Data entries:

----

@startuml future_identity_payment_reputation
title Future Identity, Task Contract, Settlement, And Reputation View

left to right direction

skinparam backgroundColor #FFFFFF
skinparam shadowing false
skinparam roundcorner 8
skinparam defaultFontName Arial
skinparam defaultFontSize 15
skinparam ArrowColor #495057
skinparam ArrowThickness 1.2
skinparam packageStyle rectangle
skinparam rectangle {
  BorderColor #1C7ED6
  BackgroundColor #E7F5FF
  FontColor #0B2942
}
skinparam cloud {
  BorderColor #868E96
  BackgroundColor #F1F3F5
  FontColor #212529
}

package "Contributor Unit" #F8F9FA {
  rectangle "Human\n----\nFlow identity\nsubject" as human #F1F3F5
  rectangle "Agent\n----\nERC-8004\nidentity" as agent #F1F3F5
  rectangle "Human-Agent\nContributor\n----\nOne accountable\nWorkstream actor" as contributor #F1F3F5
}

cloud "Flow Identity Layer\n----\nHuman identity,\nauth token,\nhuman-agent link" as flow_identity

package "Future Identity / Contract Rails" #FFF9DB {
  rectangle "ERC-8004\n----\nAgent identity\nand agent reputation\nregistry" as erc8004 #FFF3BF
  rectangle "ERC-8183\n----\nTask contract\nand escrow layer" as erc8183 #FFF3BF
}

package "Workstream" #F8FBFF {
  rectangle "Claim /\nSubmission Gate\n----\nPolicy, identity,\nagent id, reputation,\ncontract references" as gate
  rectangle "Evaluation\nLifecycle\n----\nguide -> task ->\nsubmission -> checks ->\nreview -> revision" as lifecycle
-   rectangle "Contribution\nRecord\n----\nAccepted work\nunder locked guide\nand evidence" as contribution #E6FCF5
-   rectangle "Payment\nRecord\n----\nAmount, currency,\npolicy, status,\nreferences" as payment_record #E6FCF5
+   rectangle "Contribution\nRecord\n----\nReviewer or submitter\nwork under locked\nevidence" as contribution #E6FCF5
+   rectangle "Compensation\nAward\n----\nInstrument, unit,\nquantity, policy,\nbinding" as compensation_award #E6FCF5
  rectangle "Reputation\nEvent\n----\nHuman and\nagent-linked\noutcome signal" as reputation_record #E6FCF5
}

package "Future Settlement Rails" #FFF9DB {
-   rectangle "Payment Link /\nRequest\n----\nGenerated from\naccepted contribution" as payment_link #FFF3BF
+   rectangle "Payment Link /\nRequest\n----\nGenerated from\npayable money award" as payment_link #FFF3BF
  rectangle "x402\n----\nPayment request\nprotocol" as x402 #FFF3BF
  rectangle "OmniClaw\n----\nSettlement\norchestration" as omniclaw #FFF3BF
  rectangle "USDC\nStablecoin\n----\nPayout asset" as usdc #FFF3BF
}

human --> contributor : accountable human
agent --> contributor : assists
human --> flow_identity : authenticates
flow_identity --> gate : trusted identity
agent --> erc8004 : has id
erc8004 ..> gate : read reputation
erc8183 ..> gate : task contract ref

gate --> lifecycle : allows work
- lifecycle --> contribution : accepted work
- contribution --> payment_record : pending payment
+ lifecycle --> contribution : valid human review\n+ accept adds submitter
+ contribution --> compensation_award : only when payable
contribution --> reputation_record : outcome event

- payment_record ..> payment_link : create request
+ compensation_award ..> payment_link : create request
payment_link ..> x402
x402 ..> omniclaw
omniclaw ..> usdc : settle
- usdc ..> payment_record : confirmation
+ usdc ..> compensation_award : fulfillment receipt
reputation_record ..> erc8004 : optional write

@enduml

----

#### [WORK TO BE COMPLETED]
Filter the entries and keep only the lines holding "omniclaw".

#### [RESPONSE TO THIS EXERCISE]
  rectangle "OmniClaw\n----\nSettlement\norchestration" as omniclaw #FFF3BF
x402 ..> omniclaw
omniclaw ..> usdc : settle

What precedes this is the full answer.